## TASK
Two lines mark the range in the entries below: the one holding "diff is only" and the one holding "existing note.". Set down those two and all lines between them, exactly.

(Beginning of TASK INPUTS)

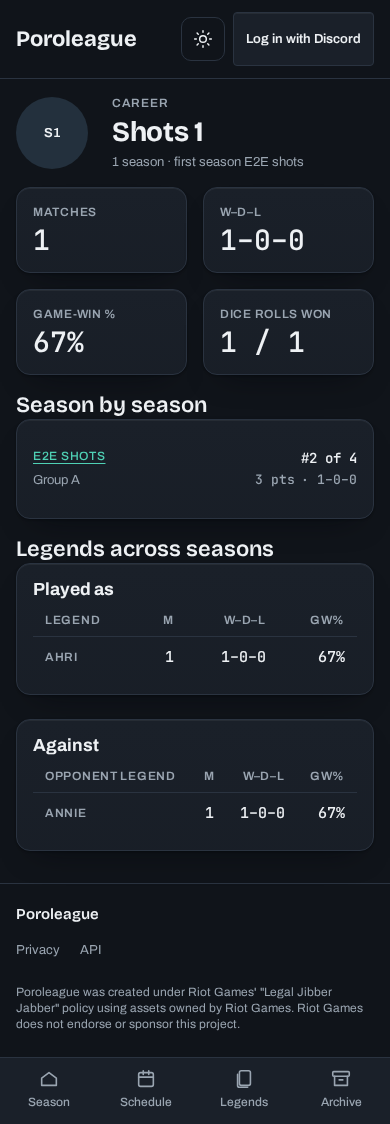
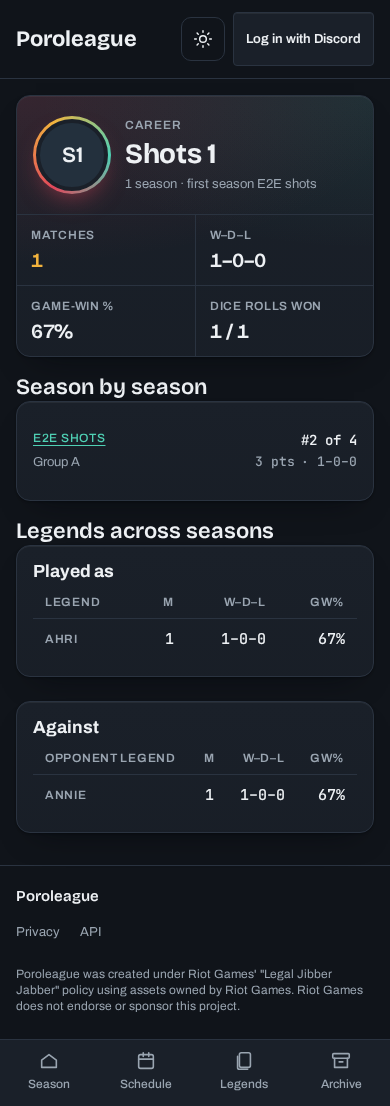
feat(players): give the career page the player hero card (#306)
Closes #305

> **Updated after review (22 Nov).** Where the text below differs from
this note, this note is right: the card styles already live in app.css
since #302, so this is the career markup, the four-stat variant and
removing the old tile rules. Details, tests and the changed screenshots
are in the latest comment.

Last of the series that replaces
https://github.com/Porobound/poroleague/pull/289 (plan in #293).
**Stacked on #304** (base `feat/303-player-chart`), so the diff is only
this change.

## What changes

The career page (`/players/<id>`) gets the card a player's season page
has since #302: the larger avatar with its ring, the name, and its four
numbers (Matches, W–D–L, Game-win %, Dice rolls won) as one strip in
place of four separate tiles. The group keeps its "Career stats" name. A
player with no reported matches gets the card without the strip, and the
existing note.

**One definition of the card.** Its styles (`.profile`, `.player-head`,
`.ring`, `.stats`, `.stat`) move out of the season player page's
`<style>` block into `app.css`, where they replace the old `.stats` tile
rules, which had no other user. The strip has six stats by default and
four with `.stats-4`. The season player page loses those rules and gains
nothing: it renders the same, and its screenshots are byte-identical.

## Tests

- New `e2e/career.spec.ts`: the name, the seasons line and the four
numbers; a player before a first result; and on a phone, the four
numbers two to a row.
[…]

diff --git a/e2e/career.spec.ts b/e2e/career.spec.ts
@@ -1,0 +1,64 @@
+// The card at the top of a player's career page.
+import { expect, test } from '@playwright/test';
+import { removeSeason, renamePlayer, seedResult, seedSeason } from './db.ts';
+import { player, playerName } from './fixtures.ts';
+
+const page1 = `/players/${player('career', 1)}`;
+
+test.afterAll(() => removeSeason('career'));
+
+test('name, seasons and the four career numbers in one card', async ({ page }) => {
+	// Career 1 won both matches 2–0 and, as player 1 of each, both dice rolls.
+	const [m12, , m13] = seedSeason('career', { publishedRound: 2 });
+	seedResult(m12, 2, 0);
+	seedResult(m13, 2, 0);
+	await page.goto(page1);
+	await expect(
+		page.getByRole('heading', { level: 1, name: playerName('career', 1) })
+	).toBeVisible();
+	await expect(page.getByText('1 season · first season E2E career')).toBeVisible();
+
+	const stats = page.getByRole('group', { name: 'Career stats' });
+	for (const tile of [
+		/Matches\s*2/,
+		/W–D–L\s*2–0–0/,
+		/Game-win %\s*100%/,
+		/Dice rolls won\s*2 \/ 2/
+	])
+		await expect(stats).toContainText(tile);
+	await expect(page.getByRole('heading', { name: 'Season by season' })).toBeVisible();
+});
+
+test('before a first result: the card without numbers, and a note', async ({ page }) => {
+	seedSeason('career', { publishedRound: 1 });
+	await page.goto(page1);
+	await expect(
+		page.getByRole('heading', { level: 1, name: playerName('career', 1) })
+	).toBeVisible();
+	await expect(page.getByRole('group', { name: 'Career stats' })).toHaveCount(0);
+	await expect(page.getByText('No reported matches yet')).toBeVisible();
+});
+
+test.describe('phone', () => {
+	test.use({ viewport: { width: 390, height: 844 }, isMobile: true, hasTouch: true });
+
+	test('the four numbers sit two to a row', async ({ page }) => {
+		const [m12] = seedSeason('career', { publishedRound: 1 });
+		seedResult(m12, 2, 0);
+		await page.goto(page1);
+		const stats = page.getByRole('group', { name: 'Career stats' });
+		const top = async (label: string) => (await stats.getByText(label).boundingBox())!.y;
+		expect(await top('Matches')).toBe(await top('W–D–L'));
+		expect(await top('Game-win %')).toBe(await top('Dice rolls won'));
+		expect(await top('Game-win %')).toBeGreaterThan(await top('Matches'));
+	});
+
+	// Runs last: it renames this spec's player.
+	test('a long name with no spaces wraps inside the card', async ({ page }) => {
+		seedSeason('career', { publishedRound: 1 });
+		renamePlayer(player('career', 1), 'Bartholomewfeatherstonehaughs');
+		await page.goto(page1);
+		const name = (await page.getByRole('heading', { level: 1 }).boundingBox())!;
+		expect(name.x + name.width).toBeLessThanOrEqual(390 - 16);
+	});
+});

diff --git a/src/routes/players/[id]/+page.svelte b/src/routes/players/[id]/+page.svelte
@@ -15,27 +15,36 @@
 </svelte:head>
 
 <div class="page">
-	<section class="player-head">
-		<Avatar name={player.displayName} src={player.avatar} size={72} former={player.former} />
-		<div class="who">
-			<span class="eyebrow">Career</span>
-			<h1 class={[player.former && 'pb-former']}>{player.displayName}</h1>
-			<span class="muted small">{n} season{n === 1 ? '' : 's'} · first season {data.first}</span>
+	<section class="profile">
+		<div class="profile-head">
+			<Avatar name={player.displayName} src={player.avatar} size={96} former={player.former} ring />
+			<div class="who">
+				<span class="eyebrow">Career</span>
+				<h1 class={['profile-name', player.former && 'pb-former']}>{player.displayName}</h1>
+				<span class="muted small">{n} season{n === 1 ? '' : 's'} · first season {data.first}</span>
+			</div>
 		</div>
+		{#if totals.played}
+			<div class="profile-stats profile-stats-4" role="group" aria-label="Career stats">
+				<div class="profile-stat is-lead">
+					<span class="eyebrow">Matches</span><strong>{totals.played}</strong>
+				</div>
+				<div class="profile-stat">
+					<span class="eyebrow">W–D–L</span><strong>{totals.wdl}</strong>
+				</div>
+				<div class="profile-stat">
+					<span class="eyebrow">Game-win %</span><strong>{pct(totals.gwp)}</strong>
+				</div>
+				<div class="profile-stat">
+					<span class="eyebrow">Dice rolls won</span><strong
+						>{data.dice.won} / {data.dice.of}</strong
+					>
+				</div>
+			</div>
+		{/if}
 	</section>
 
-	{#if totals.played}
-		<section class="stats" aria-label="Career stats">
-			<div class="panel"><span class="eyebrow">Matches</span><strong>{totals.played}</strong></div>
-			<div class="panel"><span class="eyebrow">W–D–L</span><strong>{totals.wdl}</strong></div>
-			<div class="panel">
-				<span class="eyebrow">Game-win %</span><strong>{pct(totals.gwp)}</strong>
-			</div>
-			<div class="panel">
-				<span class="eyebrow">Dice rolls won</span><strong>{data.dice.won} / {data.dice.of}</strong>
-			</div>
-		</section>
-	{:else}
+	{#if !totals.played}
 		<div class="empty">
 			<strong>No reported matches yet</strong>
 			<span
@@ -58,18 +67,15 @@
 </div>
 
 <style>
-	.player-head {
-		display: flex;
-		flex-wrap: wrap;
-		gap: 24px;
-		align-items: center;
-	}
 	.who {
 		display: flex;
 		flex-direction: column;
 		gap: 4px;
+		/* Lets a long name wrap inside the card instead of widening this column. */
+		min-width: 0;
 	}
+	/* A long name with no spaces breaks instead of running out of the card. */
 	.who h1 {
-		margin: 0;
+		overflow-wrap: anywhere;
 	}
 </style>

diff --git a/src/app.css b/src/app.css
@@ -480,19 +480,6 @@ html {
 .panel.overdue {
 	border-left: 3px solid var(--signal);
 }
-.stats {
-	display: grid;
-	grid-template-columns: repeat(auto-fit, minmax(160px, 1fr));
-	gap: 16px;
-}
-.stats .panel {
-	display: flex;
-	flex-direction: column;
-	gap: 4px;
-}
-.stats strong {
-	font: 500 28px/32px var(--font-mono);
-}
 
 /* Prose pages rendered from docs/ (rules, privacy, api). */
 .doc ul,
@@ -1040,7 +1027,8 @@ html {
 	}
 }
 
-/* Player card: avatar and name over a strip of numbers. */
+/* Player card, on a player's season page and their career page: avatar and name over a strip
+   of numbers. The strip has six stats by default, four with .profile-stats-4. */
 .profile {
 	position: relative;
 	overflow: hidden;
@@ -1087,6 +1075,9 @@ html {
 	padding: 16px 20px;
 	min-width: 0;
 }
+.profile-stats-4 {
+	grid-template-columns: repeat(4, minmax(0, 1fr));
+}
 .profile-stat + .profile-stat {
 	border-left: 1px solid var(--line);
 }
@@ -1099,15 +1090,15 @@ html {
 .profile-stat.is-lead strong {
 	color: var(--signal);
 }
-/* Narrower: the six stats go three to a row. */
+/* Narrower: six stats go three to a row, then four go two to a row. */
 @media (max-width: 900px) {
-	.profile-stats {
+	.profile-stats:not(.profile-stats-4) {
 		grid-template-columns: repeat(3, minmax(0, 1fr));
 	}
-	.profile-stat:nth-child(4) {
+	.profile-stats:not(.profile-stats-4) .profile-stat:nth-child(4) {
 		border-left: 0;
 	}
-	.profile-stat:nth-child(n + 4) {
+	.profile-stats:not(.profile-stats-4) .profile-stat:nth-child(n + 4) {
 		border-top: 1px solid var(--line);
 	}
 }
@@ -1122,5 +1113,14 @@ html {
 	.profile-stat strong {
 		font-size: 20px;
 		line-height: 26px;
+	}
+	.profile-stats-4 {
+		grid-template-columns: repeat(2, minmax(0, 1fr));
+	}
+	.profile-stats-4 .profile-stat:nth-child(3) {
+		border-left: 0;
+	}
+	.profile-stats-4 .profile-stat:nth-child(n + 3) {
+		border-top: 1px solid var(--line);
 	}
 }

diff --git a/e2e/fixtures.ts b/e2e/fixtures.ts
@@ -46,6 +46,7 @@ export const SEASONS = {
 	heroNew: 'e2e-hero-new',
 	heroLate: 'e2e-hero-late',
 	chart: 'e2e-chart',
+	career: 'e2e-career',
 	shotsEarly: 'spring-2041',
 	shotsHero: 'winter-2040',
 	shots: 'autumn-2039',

(End of TASK INPUTS)
(Beginning of TASK INPUTS)

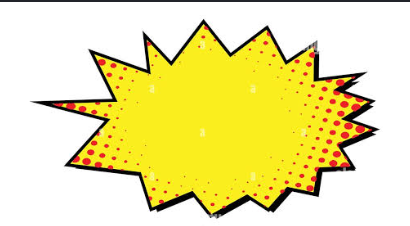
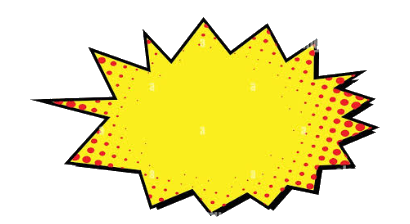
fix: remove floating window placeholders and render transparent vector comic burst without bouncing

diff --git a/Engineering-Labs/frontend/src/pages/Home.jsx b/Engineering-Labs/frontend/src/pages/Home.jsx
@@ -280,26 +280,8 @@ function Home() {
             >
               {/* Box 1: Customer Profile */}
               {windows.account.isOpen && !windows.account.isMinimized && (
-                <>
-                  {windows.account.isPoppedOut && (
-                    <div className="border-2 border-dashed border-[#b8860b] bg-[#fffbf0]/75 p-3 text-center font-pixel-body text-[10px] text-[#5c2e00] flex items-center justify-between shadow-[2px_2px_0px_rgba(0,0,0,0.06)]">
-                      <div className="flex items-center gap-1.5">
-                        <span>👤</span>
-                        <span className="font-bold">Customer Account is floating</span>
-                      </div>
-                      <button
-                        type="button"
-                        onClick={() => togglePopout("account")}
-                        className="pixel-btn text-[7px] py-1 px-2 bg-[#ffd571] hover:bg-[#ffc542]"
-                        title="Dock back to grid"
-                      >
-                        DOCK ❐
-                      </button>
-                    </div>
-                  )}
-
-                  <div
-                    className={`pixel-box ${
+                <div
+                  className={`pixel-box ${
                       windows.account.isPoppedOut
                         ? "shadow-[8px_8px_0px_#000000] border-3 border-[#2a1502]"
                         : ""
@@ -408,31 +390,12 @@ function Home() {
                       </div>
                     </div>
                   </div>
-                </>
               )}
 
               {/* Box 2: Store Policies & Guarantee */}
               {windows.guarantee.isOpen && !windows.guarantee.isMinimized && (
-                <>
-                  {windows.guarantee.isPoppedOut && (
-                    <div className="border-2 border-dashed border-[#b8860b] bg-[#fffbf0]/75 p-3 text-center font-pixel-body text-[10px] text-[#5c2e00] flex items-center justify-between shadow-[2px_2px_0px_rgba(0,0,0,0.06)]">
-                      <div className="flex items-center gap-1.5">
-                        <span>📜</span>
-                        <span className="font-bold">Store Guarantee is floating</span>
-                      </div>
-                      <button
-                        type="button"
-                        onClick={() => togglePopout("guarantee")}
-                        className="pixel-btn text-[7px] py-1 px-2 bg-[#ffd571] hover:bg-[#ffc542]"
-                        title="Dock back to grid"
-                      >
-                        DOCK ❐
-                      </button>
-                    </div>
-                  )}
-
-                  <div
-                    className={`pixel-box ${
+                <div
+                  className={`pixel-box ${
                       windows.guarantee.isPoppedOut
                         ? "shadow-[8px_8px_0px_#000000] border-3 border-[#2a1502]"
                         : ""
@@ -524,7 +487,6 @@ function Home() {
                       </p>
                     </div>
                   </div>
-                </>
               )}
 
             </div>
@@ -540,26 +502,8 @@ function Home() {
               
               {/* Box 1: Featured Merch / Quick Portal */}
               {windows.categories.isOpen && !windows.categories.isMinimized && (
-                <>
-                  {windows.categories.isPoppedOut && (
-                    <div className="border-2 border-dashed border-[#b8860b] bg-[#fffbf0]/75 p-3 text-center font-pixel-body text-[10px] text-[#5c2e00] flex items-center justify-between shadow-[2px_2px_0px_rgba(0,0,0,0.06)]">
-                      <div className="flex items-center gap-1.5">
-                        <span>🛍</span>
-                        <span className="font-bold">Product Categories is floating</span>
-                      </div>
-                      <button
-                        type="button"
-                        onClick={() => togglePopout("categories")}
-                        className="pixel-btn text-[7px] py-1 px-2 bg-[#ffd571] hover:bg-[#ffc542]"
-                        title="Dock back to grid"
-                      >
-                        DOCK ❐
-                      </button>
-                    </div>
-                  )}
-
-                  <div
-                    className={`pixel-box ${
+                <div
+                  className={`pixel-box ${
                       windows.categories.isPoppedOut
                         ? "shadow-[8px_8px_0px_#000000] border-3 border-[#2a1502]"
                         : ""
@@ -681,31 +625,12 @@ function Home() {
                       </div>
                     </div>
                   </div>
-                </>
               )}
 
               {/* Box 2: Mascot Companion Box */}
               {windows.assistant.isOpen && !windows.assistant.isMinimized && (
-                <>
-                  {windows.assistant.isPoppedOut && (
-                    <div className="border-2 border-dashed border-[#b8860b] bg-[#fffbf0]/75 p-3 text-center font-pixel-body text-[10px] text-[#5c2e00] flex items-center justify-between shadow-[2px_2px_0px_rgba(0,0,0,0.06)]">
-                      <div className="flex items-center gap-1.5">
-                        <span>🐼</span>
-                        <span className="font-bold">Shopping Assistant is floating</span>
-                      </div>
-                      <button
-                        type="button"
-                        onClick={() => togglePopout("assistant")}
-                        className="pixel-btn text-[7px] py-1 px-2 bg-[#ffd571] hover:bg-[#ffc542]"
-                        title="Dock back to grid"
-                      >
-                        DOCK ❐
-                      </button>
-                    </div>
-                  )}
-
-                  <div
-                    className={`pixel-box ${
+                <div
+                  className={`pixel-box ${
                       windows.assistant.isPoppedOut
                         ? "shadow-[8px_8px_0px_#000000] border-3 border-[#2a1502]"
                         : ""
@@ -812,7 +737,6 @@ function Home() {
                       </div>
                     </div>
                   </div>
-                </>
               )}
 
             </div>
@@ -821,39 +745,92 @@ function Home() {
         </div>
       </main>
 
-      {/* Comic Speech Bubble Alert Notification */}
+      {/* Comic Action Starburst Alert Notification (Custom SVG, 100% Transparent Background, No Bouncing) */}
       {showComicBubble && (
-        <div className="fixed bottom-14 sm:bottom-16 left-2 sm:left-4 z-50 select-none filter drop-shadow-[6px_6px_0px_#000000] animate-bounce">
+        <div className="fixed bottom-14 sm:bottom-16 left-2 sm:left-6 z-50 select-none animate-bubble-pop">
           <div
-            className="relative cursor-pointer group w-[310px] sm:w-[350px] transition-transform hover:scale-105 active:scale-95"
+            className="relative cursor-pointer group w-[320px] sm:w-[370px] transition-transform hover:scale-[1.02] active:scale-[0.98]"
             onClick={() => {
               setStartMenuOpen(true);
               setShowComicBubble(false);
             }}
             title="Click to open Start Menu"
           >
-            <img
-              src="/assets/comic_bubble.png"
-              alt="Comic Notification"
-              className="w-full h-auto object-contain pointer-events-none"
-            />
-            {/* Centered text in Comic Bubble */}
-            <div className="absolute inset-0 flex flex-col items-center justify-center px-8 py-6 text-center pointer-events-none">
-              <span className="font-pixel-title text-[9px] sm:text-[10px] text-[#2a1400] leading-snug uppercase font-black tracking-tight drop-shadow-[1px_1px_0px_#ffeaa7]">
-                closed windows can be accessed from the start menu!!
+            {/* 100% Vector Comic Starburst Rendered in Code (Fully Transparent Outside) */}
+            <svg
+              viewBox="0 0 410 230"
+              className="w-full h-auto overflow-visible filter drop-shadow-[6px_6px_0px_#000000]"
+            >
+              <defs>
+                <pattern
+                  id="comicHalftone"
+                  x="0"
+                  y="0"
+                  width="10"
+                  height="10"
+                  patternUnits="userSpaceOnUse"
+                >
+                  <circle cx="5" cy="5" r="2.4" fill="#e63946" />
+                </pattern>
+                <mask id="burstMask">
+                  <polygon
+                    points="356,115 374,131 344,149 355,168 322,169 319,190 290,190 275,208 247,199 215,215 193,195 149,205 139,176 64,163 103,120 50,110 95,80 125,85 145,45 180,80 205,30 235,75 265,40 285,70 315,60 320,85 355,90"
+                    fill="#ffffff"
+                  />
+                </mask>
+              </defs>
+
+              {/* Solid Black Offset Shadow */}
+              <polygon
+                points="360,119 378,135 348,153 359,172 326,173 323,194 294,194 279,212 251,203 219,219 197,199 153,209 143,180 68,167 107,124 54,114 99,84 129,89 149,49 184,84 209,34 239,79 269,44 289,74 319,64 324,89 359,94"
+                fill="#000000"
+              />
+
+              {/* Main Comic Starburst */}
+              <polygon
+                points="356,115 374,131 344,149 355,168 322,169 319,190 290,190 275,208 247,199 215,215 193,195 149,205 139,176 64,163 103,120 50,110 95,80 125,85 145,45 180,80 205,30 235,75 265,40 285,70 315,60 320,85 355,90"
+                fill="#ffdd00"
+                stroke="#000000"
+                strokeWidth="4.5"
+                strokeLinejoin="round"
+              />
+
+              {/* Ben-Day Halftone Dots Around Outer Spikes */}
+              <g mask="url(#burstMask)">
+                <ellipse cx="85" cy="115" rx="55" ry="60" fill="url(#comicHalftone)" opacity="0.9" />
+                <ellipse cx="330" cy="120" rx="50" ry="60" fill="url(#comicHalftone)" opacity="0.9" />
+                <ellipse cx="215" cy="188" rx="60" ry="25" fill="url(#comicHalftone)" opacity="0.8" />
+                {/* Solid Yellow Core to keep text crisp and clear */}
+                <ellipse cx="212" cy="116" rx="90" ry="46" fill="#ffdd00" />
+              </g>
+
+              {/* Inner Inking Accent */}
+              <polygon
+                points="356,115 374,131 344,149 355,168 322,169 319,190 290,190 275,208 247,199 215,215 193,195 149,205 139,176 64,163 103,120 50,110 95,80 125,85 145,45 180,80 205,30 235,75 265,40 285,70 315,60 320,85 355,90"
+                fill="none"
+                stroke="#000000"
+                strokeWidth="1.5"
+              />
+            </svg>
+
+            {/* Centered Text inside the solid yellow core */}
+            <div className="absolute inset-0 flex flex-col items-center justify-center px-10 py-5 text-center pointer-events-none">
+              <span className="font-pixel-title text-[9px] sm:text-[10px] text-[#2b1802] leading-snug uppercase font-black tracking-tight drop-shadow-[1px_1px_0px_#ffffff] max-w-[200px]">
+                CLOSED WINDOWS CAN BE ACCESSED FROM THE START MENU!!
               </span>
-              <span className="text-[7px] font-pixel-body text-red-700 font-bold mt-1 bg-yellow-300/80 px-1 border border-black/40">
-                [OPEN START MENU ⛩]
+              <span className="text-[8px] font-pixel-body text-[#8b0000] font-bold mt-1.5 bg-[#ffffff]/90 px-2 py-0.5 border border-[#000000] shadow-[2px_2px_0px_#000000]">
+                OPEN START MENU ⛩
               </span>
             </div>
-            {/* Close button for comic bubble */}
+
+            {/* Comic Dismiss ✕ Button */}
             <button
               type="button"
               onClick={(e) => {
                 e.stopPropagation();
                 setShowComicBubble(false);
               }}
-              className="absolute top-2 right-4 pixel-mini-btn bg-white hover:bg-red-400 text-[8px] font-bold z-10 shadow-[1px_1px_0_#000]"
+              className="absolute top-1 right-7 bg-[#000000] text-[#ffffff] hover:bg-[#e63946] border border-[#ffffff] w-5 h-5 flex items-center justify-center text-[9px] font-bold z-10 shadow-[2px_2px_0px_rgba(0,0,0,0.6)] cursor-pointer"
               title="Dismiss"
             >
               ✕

(End of TASK INPUTS)

## RESPONSE BOX
**Stacked on #304** (base `feat/303-player-chart`), so the diff is only
this change.

## What changes

The career page (`/players/<id>`) gets the card a player's season page
has since #302: the larger avatar with its ring, the name, and its four
numbers (Matches, W–D–L, Game-win %, Dice rolls won) as one strip in
place of four separate tiles. The group keeps its "Career stats" name. A
player with no reported matches gets the card without the strip, and the
existing note.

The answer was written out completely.